Measuring corrosion… before it is too late…
Promises, promises - stuck inside a mystery like a ship in a bottle.That’s how the Belgian band Soulsister described them in 1992. And promises are what you offer in return for project money. So we did in the SOCORRO project: a software application (under construction) to calculate the risk that your installation rusts down to the ground, a method to calculate how much money you save by taking care of your rusty pipes and walls, and, last but not least, 10 locations where we collect data to feed into the other two. Practical, tangible demonstrations of how you can measure and predict corrosion
We had some nice ideas where to build these demonstrations. One in the Port of Ostend and one in the Port of Vlissingen, two locations where our group (Antwerp Maritime Academy) has been conducting corrosion experiments for years now. Two in the ports of Shoreham and Newhaven, under the watchful gaze of the team in Brighton. Another in the middle of the North Sea (at an experimental marine station before the Ostend shores). One in an industrial complex in Antwerp, one in a drinking water pipeline in the area of Ghent, two in wastewater pipelines, one in the water at Den Helder in the Netherlands… We are even measuring corrosion on board of a giant gas tanker now!
And we were certain we would have those demonstration sites up and running in no time. Apparently, there is a special clause that has been added to Murphy’s Law, pertaining to overzealous scientists – the more you are certain, the more the universe slows you down. With contagious diseases, industrial supply lines being cut, and if all else fails, then Russia decides to make a stroll into the East of Ukraine. Suffice to say, after two years, we have half of our demonstrations up and running. Finally.
Anyway. At each of our locations, we install a sensor to measure corrosion for three metal types. For the experts: we used three types that are common in industrial and maritime constructions. Stainless steel 316L, a low tensile carbon steel (used for shipbuilding and sheet piles in ports) and a carbon steel that is more robust and is being used for industrial construction work. To measure the corrosion of these steels, we rely on the sensors of the Dutch company CCube.
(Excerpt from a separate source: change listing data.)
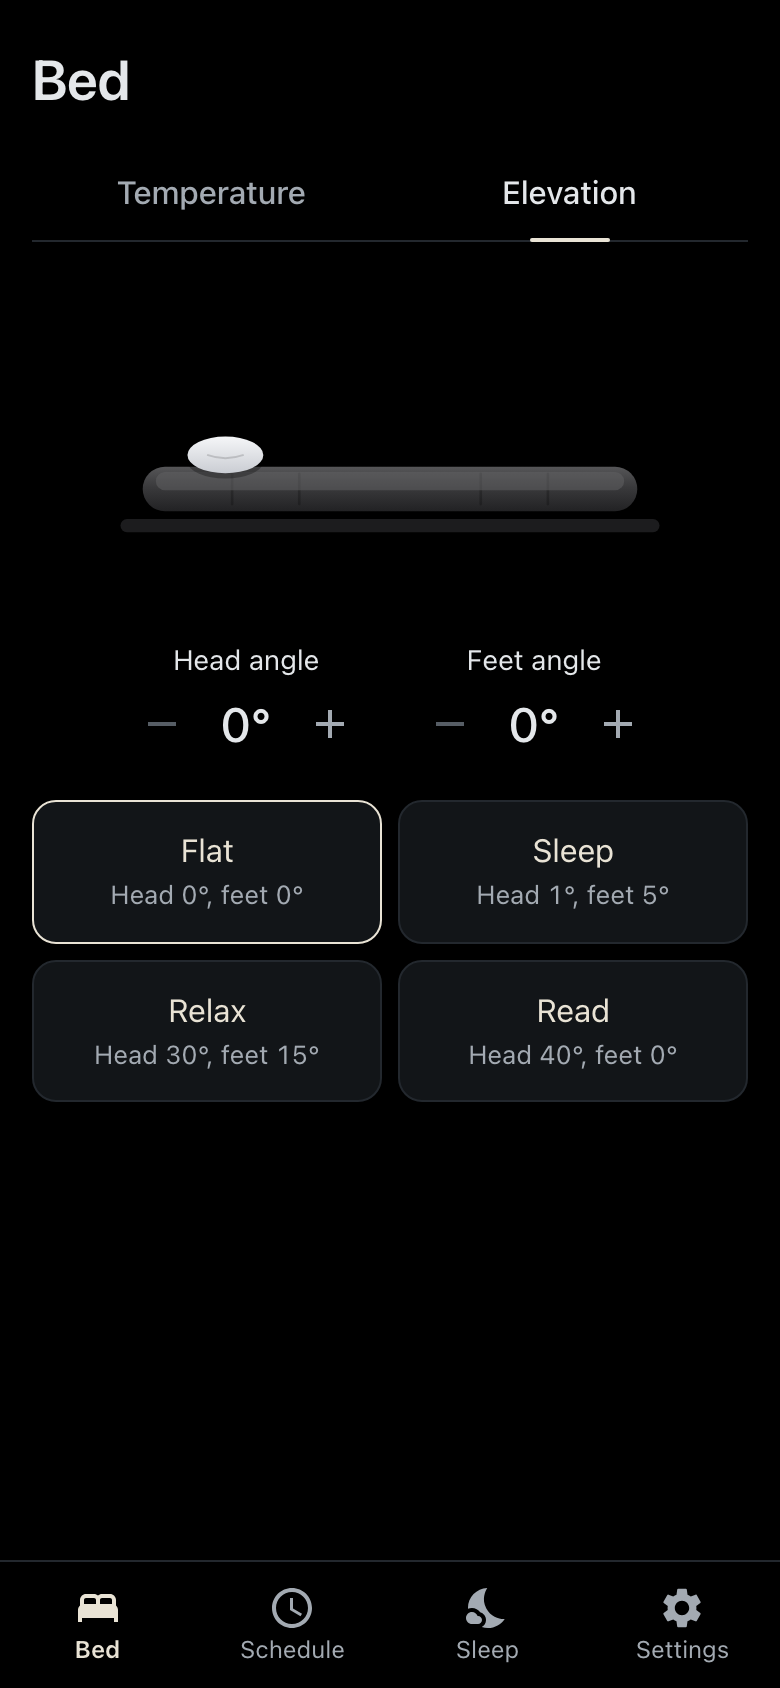
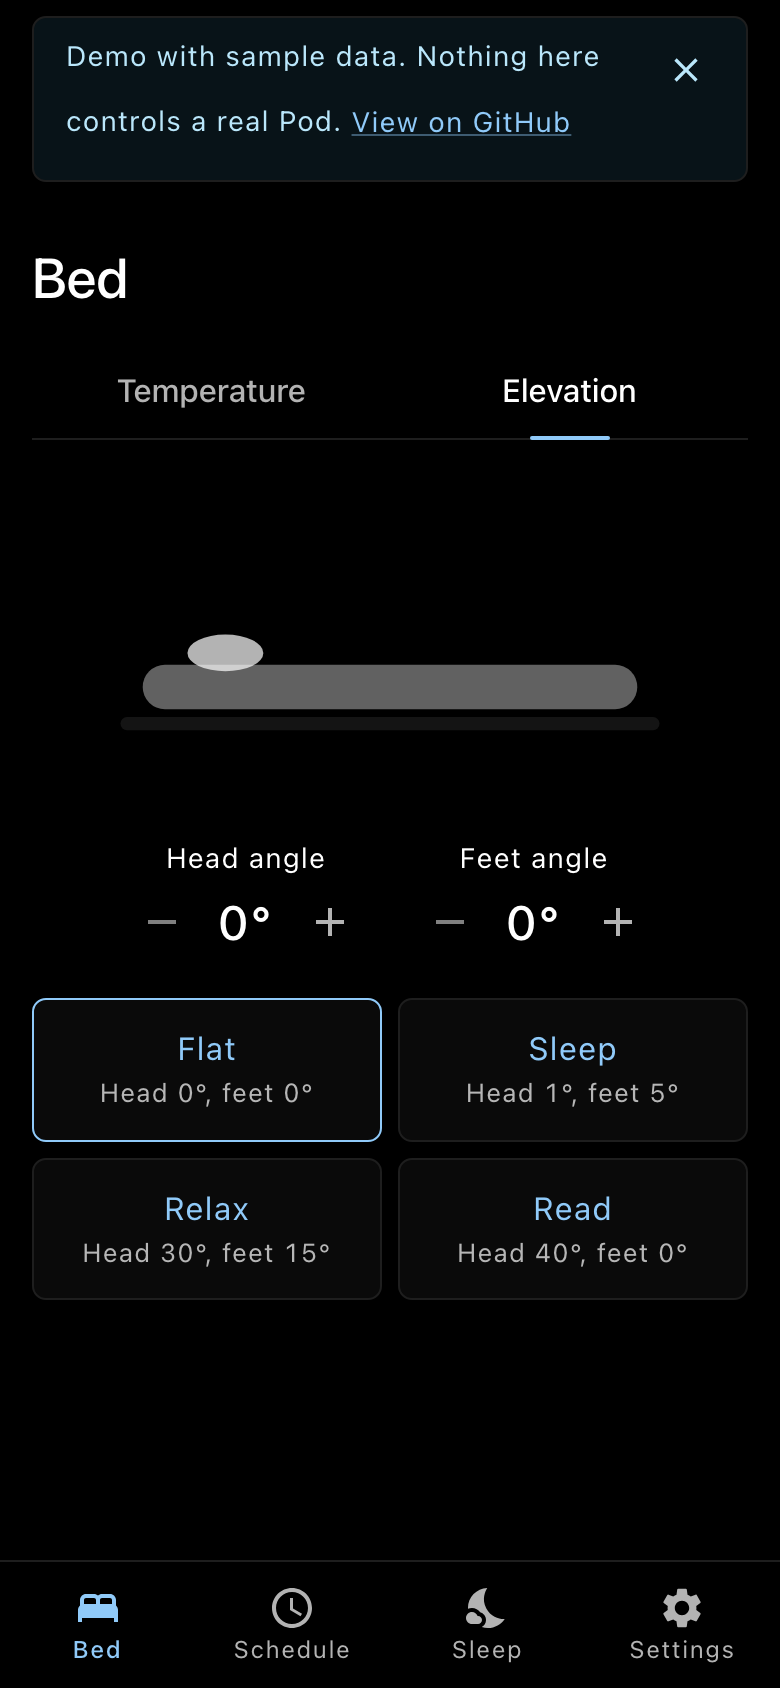
ui(theme): make the 3.3.2 look the default
Everyone sees the Nightstand look on update: the look of 3.3.2, with
AA contrast, one corner, flat cards and a neutral level 0. The tests
that pinned the warm white look's colours, corners and weights (500
headings and numeral instead of 600 and 300) are pinned again to the
new default's values, so a later change to either look still fails
loudly.

The Bed caption slot no longer takes the body tracking: at 0.05em a
stale caption with a two digit hour took three lines in the two line
slot on a 320 px phone. The Nightstand Bed baselines are rendered
again for that change; no other baseline moved.

The README figures are rendered again in the new look, and the
CHANGELOG names the four looks and the projects behind them.

diff --git a/app/src/pages/ControlTempPage/PowerRow.test.tsx b/app/src/pages/ControlTempPage/PowerRow.test.tsx
@@ -28,12 +28,12 @@ it('points to where away mode is changed instead of leaving a blank gap', async 
 it('draws Turn on and Turn off as matching full width dark pills', async () => {
   const { unmount } = renderWithProviders(<PowerRow isOn={ false } refetch={ refetch }/>);
   const turnOn = await screen.findByRole('button', { name: 'Turn on' });
-  expect(turnOn).toHaveStyle({ backgroundColor: '#1C1915', color: '#E9E3D5', width: '100%', minHeight: '54px' });
-  expect(turnOn).toHaveStyle({ boxShadow: 'inset 0 0 0 1.5px rgba(233,227,213,0.7)' });
+  expect(turnOn).toHaveStyle({ backgroundColor: '#000000', color: '#90CAF9', width: '100%', minHeight: '54px' });
+  expect(turnOn).toHaveStyle({ boxShadow: 'inset 0 0 0 1.5px rgba(144,202,249,0.7)' });
   unmount();
   renderWithProviders(<PowerRow isOn refetch={ refetch }/>);
   const turnOff = await screen.findByRole('button', { name: 'Turn off' });
-  expect(turnOff).toHaveStyle({ backgroundColor: '#2A251F', width: '100%', minHeight: '54px' });
+  expect(turnOff).toHaveStyle({ backgroundColor: '#000000', width: '100%', minHeight: '54px' });
 });
 
 it('holds the button in a row of fixed height', async () => {
@@ -54,7 +54,7 @@ it('puts Try again in the calm pill while the Pod does not answer', async () => 
   const retry = vi.fn();
   const { user } = renderWithProviders(<PowerRow isOn refetch={ refetch } onRetry={ retry }/>);
   const button = await screen.findByRole('button', { name: 'Try again' });
-  expect(button).toHaveStyle({ backgroundColor: '#1C1915', color: '#E9E3D5', width: '100%' });
+  expect(button).toHaveStyle({ backgroundColor: '#000000', color: '#90CAF9', width: '100%' });
   expect(screen.queryByRole('button', { name: 'Turn off' })).not.toBeInTheDocument();
   await user.click(button);
   expect(retry).toHaveBeenCalledOnce();

diff --git a/app/src/pages/ControlTempPage/UpcomingNight.test.tsx b/app/src/pages/ControlTempPage/UpcomingNight.test.tsx
@@ -50,15 +50,15 @@ it('uses the shared section hierarchy for upcoming events', () => {
   fixture.on = '21:00';
   render(<ThemeProvider theme={ theme }><MemoryRouter><UpcomingNight/></MemoryRouter></ThemeProvider>);
   expect(screen.getByRole('heading', { level: 2, name: 'Upcoming' }))
-    .toHaveStyle({ fontSize: '1.125rem', fontWeight: 600 });
+    .toHaveStyle({ fontSize: '1.125rem', fontWeight: 500 });
 });
 
-it('draws the card at the shared 16 px radius with its actions as 44 px lamp links', () => {
+it('draws the card at the shared 7 px radius with its actions as 44 px lamp links', () => {
   vi.spyOn(moment, 'now').mockReturnValue(Date.parse('2026-09-28T20:00:00Z'));
   fixture.on = '21:00';
   fixture.expiresAt = '2026-09-28T19:00:00Z';
   const { container } = render(<ThemeProvider theme={ theme }><MemoryRouter><UpcomingNight/></MemoryRouter></ThemeProvider>);
-  expect(container.querySelector('[data-tonight]')).toHaveStyle({ borderRadius: '12px' });
+  expect(container.querySelector('[data-tonight]')).toHaveStyle({ borderRadius: '7px' });
   expect(screen.getByRole('link', { name: 'Edit schedule' })).toHaveStyle({ minHeight: '44px', fontSize: '15px' });
   expect(screen.getByText('Turns on tonight at 9:00 PM, set to 82°F')).toHaveStyle({ fontSize: '15px' });
 });

diff --git a/app/src/pages/ControlTempPage/TemperatureDial.test.tsx b/app/src/pages/ControlTempPage/TemperatureDial.test.tsx
@@ -103,9 +103,9 @@ it('puts the caption in its own slot between the dial and the controls row', () 
   expect(slot.nextElementSibling).toHaveAttribute('data-controls-row');
 });
 
-it('sets a level in the large light numeral', () => {
+it('sets a level in the large numeral', () => {
   render(<TemperatureDial status={ on } refetch={ vi.fn() } format="level"/>);
-  expect(screen.getByRole('heading', { level: 2 })).toHaveStyle({ fontSize: '100px', fontWeight: '300' });
+  expect(screen.getByRole('heading', { level: 2 })).toHaveStyle({ fontSize: '100px', fontWeight: '500' });
   expect(screen.getByText('Warming to')).toHaveStyle({ fontSize: '15px' });
 });
 
@@ -116,9 +116,9 @@ it('writes °F at the smaller numeral size', () => {
   expect(numeral).toHaveStyle({ fontSize: '64px' });
 });
 
-it('says Off in the large light face while off', () => {
+it('says Off in the large numeral face while off', () => {
   render(<TemperatureDial status={ { ...on, isOn: false } } refetch={ vi.fn() } format="level"/>);
-  expect(screen.getByText('Off')).toHaveStyle({ fontSize: '84px', fontWeight: '300' });
+  expect(screen.getByText('Off')).toHaveStyle({ fontSize: '84px', fontWeight: '500' });
 });
 
 it('says "Set to" and draws a hollow dot while an edit waits for the Pod', () => {

diff --git a/app/src/components/SideControl.test.tsx b/app/src/components/SideControl.test.tsx
@@ -136,8 +136,8 @@ it('names the level of a paused side that is on, on the Bed tiles and the compac
 it('draws the selected Bed tile warm, from the top, with room for three lines', () => {
   render(<SideControl compact={ false }/>);
   const selected = screen.getByRole('radio', { name: /^Alex/ }).closest('label')!;
-  expect(selected).toHaveStyle({ backgroundColor: '#2A251F', minHeight: '84px', borderRadius: '12px', justifyContent: 'flex-start' });
-  expect(screen.getByRole('radio', { name: /^Sam/ }).closest('label')).toHaveStyle({ backgroundColor: '#121518' });
+  expect(selected).toHaveStyle({ backgroundColor: '#172028', minHeight: '84px', borderRadius: '7px', justifyContent: 'flex-start' });
+  expect(screen.getByRole('radio', { name: /^Sam/ }).closest('label')).toHaveStyle({ backgroundColor: '#0A0A0A' });
 });
 
 it('names only the side while the bed status loads', () => {

diff --git a/app/e2e/bed-trust.spec.ts b/app/e2e/bed-trust.spec.ts
@@ -34,13 +34,13 @@ test('a change still unconfirmed after two seconds is drawn in the last known gr
   const numeral = page.locator('[data-dial] h2');
   await expect(dot).toHaveCount(1);
   const colour = await dot.getAttribute('stroke');
-  expect(colour).not.toBe('#848C95');
+  expect(colour).not.toBe('#9E9E9E');
 
   await page.clock.fastForward(1000);
   await expect(dot).toHaveAttribute('stroke', colour!);
   await page.clock.fastForward(1100);
-  await expect(dot).toHaveAttribute('stroke', '#848C95');
-  await expect(numeral).toHaveCSS('color', 'rgb(163, 170, 178)');
+  await expect(dot).toHaveAttribute('stroke', '#9E9E9E');
+  await expect(numeral).toHaveCSS('color', 'rgba(255, 255, 255, 0.7)');
   await expect(lead(page)).toHaveText('Set to');
 });
 

diff --git a/app/src/pages/SettingsPage/UsageBar.test.tsx b/app/src/pages/SettingsPage/UsageBar.test.tsx
@@ -6,7 +6,7 @@ import UsageBar from './UsageBar';
 it('draws a track that differs from the card it sits on', () => {
   render(<UsageBar label="Storage" usedBytes={ 1.6e9 } totalBytes={ 15e9 } usedPercent={ 11 }/>);
   const track = getComputedStyle(screen.getByRole('progressbar')).backgroundColor;
-  expect(track).toBe('rgb(35, 40, 46)');
-  expect(track).not.toBe('rgb(18, 21, 24)');
-  expect(palette.border.subtle.toLowerCase()).toBe('#23282e');
+  expect(track).toBe('rgb(30, 30, 30)');
+  expect(track).not.toBe('rgb(10, 10, 10)');
+  expect(palette.border.subtle.toLowerCase()).toBe('#1e1e1e');
 });

diff --git a/app/src/pages/ControlTempPage/CaptionSlot.tsx b/app/src/pages/ControlTempPage/CaptionSlot.tsx
@@ -8,7 +8,7 @@ import { useBedCaption } from './useBedCaption';
 // and nothing under it moves. Under 360 px the type steps down so the not responding lines still take two.
 export const captionSlotSx = {
   width: '100%', height: 42, mt: '2px', fontSize: 15, lineHeight: 1.4, color: 'text.secondary', textAlign: 'center',
-  textWrap: 'balance', [media.narrow]: { fontSize: 14 },
+  letterSpacing: 'normal', textWrap: 'balance', [media.narrow]: { fontSize: 14 },
 } as const;
 
 const line = (text: string) => <Box component="span" key={ text } sx={ { display: 'block' } }>{ text }</Box>;

diff --git a/app/src/pages/DataPage/SleepPage/MissingNightCard.test.tsx b/app/src/pages/DataPage/SleepPage/MissingNightCard.test.tsx
@@ -6,7 +6,7 @@ import MissingNightCard from './MissingNightCard';
 it('gives a missing-night section the same heading hierarchy as a recorded night', () => {
   renderWithProviders(<MissingNightCard state="empty" canAnalyze={ false } onAnalyze={ () => {} }/>);
   expect(screen.getByRole('heading', { level: 2, name: 'Nothing recorded' }))
-    .toHaveStyle({ fontSize: '1.125rem', fontWeight: 600 });
+    .toHaveStyle({ fontSize: '1.125rem', fontWeight: 500 });
 });
 
 it('describes the analysis timing of the running schedule for a pending night', () => {

diff --git a/app/src/pages/SchedulePage/SchedulePage.headings.test.tsx b/app/src/pages/SchedulePage/SchedulePage.headings.test.tsx
@@ -21,7 +21,7 @@ it('gives the night and timeline sections consistent level-two headings', async 
   await screen.findByRole('heading', { name: 'Bedtime' });
   for (const name of [/^[A-Z][a-z]+ night/, 'Bedtime', 'Through the night', 'Wake up']) {
     const heading = screen.getByRole('heading', { level: 2, name });
-    expect(heading).toHaveStyle({ fontSize: '1.125rem', fontWeight: 600 });
+    expect(heading).toHaveStyle({ fontSize: '1.125rem', fontWeight: 500 });
   }
 });
 

diff --git a/app/src/design/themes/ids.ts b/app/src/design/themes/ids.ts
@@ -2,7 +2,7 @@ export type ThemeId = 'nightstand' | 'lamp' | 'classic' | 'glass';
 
 // Stored on devices: never rename an id. The order is the picker's.
 export const THEME_IDS: readonly ThemeId[] = ['nightstand', 'lamp', 'classic', 'glass'];
-export const DEFAULT_THEME_ID: ThemeId = 'lamp';
+export const DEFAULT_THEME_ID: ThemeId = 'nightstand';
 // Namespaced because the hosted demo shares its origin with other pages.
 export const THEME_STORAGE_KEY = 'nightstand-theme';
 

diff --git a/app/src/AppRoutes.test.tsx b/app/src/AppRoutes.test.tsx
@@ -95,6 +95,6 @@ it.each([
 it('gives an unknown route the shared full-size page title', async () => {
   renderApp('/missing-page');
   const heading = await screen.findByRole('heading', { level: 1, name: 'Page not found' });
-  expect(heading).toHaveStyle({ fontSize: '1.75rem', fontWeight: 600 });
+  expect(heading).toHaveStyle({ fontSize: '1.75rem', fontWeight: 500 });
   expect(screen.getByRole('link', { name: 'Go to Bed' })).toHaveAttribute('href', '/');
 });

diff --git a/app/src/pages/SettingsPage/Section.test.tsx b/app/src/pages/SettingsPage/Section.test.tsx
@@ -6,5 +6,5 @@ import Section from './Section';
 it('gives section titles a level-two heading larger than body text', () => {
   renderWithProviders(<Section title="Priming">Body</Section>);
   const heading = screen.getByRole('heading', { level: 2, name: 'Priming' });
-  expect(heading).toHaveStyle({ fontSize: '1.125rem', fontWeight: 600 });
+  expect(heading).toHaveStyle({ fontSize: '1.125rem', fontWeight: 500 });
 });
At the same time, we analyse the water around those sensors: every 30 minutes, we measure its temperature, salt content, oxygen concentration, pH, and more. That is the job of the Scuba probes from the company Eijkelkamp, again from the Netherlands. To avoid that this sensor unit becomes a local mussel and oyster bank, we fitted it with a copper mesh around the sensitive sensor area. Both probes are linked to a central hub, where the sensitive electronics are housed and protected from the aggressive aqueous environments where we do our experiments. This is a box, developed at home (thanks, Elefterios) and vetted for use in industrial environments, equipped with electric breakers and power slots, a modem to transfer the measurements to the almighty Cloud.
And on one of those heat-ridden, sun-soaked days in the summer of 2022, the sensors finally went down into the water in Vlissingen and Ostend. One more promise completed.